YOUR OBJECTIVE: From the entries below, return every line that includes the word "Georgia".

DATA SHOWN:

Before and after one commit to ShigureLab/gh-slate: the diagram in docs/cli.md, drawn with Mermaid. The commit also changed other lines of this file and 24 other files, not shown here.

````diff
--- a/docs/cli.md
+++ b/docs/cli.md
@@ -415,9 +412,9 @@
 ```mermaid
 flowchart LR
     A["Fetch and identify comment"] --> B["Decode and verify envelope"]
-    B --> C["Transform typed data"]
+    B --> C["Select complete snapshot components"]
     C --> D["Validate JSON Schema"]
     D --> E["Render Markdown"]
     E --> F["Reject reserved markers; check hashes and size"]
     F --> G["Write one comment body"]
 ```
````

--

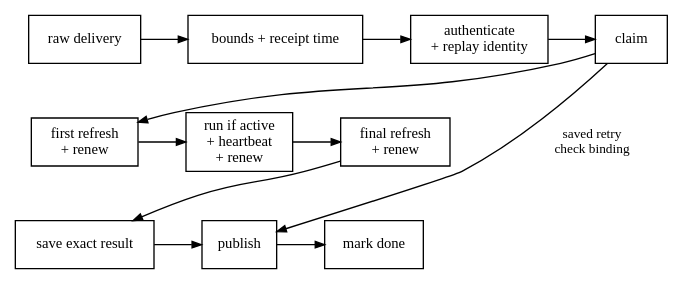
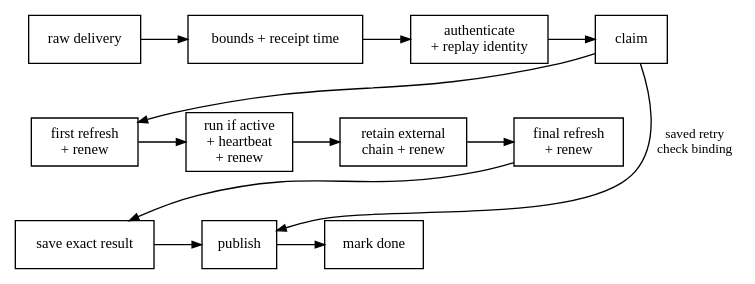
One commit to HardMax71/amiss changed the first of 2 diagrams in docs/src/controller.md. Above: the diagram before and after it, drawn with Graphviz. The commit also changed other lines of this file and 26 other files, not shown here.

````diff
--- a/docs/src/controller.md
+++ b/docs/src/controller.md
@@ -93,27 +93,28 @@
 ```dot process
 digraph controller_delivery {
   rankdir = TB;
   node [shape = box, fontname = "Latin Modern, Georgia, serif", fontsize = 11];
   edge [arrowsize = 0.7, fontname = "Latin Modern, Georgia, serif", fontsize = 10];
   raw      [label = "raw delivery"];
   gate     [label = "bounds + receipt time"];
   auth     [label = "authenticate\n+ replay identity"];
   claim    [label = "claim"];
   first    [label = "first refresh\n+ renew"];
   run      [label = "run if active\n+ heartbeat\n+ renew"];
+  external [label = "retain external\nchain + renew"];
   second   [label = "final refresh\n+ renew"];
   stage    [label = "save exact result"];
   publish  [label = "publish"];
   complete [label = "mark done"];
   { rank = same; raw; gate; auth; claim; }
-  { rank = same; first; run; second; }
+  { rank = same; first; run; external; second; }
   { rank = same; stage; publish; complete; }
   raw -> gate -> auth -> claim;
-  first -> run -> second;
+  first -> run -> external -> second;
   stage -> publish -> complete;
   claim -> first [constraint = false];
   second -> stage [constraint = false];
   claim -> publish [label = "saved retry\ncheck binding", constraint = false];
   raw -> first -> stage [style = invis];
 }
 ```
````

ANSWER AREA:
   node [shape = box, fontname = "Latin Modern, Georgia, serif", fontsize = 11];
   edge [arrowsize = 0.7, fontname = "Latin Modern, Georgia, serif", fontsize = 10];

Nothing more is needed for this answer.